  • During pregnancy: A midwife will meet with you during your pregnancy to check things like how the baby is growing, as well as your blood pressure and iron levels.
  • At the birth: During the birth, midwives will often work alongside a supporting Doula to help mom-to-be (and spouse) achieve their desired birth plan.
  • Postnatal care: After the birth, midwives provide the new mother and baby with post-natal care including breastfeeding advice, baby wellness check-ups and women wellness check-ups including pap smears and family planning.


  1. Midwives can work in different settings

While midwives work in both public and private hospitals in South Africa, private midwives may have their own practice on separate premises. If you belong to a medical aid scheme in South Africa, many of them cover midwifery services as part of their birth benefits. Fedhealth, for example, covers four consultations both in and out of hospital per pregnancy as part of their maternity benefits on most of their options. With a private midwife, you can generally choose to give birth in the following settings:

  • At a hospital: Some private hospitals in South Africa have active birthing units that allow midwives to work there. In other cases, midwives will be present at the public or private hospital to assist with the birth.
  • At a private birthing centre: Some facilities, such as Genesis Maternity Clinic in Johannesburg, specialise in natural birth and are fully equipped for everything relating to natural birth and its possible complications. If a caesarean section becomes necessary, the mother-to-be would be transferred to a hospital.
  • In your own home. Before hospitals and birthing centres, women gave birth at home, and many women who have opted for a home birth report that it is a wonderful experience. With a midwife present, you get the comfort and privacy of giving birth in your own home while having a trained professional on hand to support you.

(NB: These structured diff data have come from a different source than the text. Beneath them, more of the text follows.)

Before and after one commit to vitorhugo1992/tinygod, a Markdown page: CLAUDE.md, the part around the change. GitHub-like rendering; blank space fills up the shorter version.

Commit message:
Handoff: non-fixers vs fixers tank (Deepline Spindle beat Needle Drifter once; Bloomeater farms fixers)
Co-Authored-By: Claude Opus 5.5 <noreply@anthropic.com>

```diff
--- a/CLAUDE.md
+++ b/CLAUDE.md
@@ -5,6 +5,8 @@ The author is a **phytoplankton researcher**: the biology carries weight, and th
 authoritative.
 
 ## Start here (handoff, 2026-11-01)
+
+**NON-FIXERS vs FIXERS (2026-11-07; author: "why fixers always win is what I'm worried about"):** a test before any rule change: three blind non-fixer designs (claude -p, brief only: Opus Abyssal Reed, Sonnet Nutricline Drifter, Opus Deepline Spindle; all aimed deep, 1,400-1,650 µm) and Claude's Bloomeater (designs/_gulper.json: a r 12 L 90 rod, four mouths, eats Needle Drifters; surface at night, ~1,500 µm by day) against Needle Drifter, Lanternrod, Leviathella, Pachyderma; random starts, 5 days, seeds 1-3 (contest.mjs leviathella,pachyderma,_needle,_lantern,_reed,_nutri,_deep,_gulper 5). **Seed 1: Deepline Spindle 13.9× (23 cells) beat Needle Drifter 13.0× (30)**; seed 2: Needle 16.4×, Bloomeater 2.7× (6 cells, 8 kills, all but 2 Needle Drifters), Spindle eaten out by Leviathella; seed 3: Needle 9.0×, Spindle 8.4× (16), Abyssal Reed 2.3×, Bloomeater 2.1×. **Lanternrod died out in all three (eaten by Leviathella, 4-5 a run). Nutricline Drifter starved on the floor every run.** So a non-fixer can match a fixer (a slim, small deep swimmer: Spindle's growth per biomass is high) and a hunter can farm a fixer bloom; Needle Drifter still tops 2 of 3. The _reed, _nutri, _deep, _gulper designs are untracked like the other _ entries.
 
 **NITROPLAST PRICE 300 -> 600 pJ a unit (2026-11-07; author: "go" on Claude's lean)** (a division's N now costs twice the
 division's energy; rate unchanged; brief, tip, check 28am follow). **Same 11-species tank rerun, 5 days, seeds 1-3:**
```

  1. Midwives are qualified and registered

The field of midwifery falls under South Africa’s Nursing Act of 2005 and is regulated by the South African Nursing Council (SANC). Becoming a midwife in South Africa takes four years of study: one must first obtain a basic nursing degree followed by an advanced diploma in midwifery. Both these qualifications are offered at several tertiary institutions around South Africa, including UCT and UNISA. Once midwives are trained and qualified, they are registered with the SANC.

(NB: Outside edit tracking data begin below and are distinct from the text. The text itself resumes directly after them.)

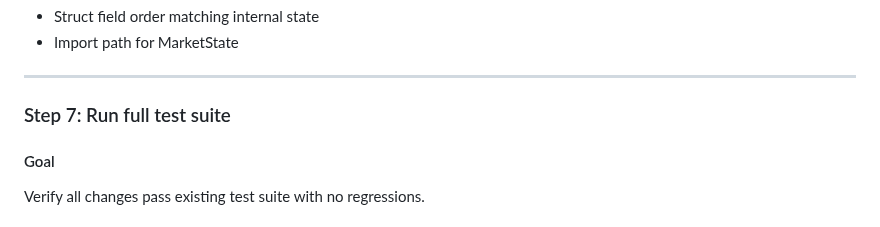
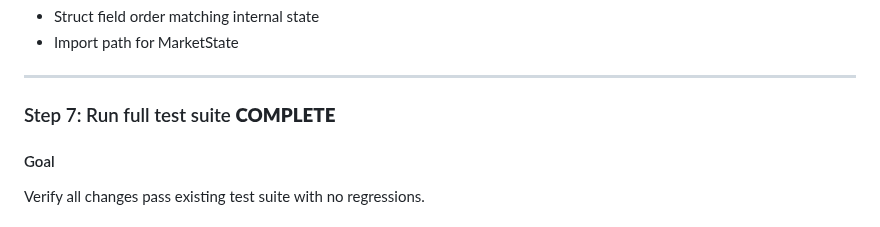
Before and after one commit to ametel01/horizon-starknet, a Markdown page: docs/plans/pending-gaps-implementation.md, the part around the change. Rendered like a GitHub page.

Commit message:
Mark Step 7 (full test suite) as complete in implementation plan
Claude-Transcript: https://gist.github.com/ametel01/2d317560f5f1a1e76ba568ffe11c3962

```diff
--- a/docs/plans/pending-gaps-implementation.md
+++ b/docs/plans/pending-gaps-implementation.md
@@ -1172,7 +1172,7 @@ cd contracts && scarb build 2>&1 | grep -E "(error)" | head -10 || echo "Build O
 
 ---
 
-### Step 7: Run full test suite
+### Step 7: Run full test suite **COMPLETE**
 
 #### Goal
 Verify all changes pass existing test suite with no regressions.
```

  1. There’s a place for both midwives and obstetricians

The biggest difference between a midwife and an obstetrician is that midwives work with low-risk pregnancies and births, whereas obstetricians can work with those that are high risk. While a midwife’s main focus is on a healthy and natural birth, they also recognise that things don’t always go according to plan. In these situations,

a midwife can work together with the obstetrician to avoid or manage any complications. If necessary, a doctor will be able to take over and perform a caesarean section birth.

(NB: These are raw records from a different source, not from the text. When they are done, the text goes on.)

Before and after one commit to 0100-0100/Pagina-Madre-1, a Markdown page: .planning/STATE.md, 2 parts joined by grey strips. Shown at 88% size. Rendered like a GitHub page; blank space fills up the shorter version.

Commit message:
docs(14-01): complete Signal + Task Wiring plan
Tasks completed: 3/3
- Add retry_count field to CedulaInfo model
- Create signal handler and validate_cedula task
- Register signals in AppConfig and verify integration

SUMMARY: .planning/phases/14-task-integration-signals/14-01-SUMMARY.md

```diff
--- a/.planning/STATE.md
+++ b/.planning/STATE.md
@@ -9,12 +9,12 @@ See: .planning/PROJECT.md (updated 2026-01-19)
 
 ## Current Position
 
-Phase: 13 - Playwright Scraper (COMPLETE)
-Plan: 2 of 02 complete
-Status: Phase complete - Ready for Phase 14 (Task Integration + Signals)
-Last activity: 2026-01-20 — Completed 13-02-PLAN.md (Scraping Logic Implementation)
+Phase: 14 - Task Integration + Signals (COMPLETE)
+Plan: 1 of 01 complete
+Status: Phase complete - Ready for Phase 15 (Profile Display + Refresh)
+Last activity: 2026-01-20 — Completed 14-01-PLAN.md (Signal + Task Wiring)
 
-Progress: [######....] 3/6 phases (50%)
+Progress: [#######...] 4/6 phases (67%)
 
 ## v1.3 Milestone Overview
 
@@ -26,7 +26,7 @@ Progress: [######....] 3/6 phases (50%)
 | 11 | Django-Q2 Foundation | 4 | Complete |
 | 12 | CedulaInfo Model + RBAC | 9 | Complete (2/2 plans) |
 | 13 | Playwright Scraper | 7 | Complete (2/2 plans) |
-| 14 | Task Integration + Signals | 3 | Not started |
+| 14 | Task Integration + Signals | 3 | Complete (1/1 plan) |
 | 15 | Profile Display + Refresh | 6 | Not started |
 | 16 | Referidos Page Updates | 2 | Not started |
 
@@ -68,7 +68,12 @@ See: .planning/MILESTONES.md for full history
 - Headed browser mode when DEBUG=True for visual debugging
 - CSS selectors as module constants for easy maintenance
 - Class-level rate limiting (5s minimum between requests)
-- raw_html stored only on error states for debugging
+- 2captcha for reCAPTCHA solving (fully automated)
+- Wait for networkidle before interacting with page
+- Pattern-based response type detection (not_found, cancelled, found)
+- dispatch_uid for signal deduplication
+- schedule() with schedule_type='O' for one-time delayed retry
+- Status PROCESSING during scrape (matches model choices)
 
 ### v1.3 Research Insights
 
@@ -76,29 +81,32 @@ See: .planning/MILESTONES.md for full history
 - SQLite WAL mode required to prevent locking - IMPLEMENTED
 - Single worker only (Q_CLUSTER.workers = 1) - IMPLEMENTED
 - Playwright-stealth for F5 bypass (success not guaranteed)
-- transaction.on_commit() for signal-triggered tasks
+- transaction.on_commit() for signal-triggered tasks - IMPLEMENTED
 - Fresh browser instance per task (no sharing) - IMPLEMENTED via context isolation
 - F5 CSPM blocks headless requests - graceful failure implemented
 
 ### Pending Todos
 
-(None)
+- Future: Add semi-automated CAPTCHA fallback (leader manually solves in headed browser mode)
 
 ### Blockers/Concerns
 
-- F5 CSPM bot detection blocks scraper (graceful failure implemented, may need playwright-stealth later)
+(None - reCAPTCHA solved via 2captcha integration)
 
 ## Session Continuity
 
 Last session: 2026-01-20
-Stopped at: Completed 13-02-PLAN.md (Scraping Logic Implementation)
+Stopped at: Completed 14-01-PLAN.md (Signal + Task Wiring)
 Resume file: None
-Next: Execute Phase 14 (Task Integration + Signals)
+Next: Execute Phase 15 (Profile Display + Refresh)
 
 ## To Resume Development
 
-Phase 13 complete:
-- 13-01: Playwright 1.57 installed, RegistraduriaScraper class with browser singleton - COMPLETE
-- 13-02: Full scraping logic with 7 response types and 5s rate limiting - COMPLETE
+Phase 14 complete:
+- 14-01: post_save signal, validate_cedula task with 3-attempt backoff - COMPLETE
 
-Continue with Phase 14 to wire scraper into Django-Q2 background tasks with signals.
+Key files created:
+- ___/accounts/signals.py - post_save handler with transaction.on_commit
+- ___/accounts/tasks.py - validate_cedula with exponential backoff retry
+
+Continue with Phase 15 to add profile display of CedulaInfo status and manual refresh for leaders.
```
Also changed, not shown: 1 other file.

Opting for a midwife-assisted birth can be a wonderful way of tapping into knowledge that has been passed down over many generations of women. Whether you opt to use a midwife at home, in a birthing centre or in a hospital, having a woman on hand who is experienced in the field of natural birth specifically can be a huge support in your transition to motherhood.